In animal studies, entecavir suppressed viral load and staved off liver cancer, the Interscience Conference on Antimicrobial Agents and Chemotherapy in Toronto, Canada, was told.
Researchers from developers, Bristol-Myers Squibb, told how they tested the drug on 11 woodchucks infected with the virus. Treatment lasted for 14 months.
Five animals received treatment for another 22 months - a total of three years.
One animal died of liver cancer after nine months but after 14 months nine animals had undetectable viral loads. And of the five animals who discontinued treatment, two showed no evidence of the virus returning for 27 months. Two others died of cancer.
HBV undetectable in animals treated for 3 years.
The virus remained undetectable in the five animals who were treated for a full three years - but one still died of liver cancer.
"Entacavir treatment appeared to extend the life span of treated animals and prevent the onset of liver cancer. These studies support further development of entacavir for the treatment of chronic HBV infections in man," researcher Richard Colonno told the conference.

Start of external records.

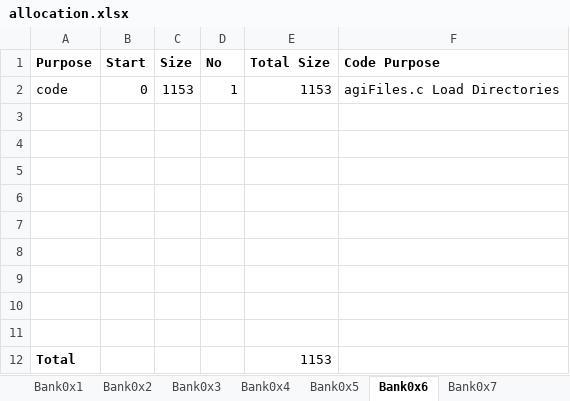
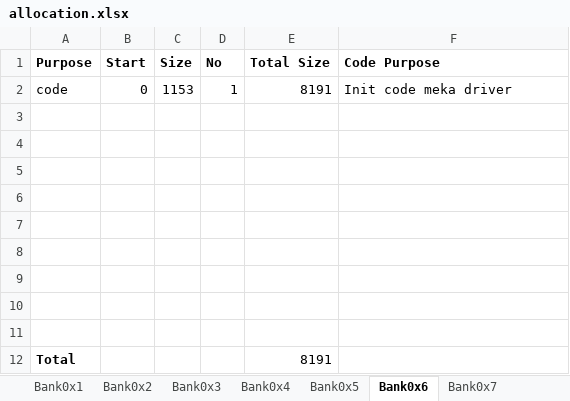
Before and after one commit to wizardmanannan/CX16Agi, an Excel workbook: docs/allocation.xlsx, sheet Bank0x6, drawn as a sheet; values as stored, in another font and other column widths than the file's, no borders; the diff names each change by its address in the sheet, - before the commit and + after, or states it on an @@ line.

```diff
--- a/docs/allocation.xlsx (sheet Bank0x6)
+++ b/docs/allocation.xlsx (sheet Bank0x6)
-E2 (Total Size): 1153
+E2 (Total Size): 8191
-F2 (Code Purpose): agiFiles.c Load Directories
+F2 (Code Purpose): Init code meka driver
-E12 (Total Size): 1153
+E12 (Total Size): 8191
```
Also changed, not shown: sheet Bank0x8, sheet Bank0x7, sheet Bank0x2, sheet Bank0x4, sheet Bank0x1, sheet Bank0x3, other sheet tabs, 1 other file.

Report Copyright: Englemed Health News at http://www.internationalmedicalnews.com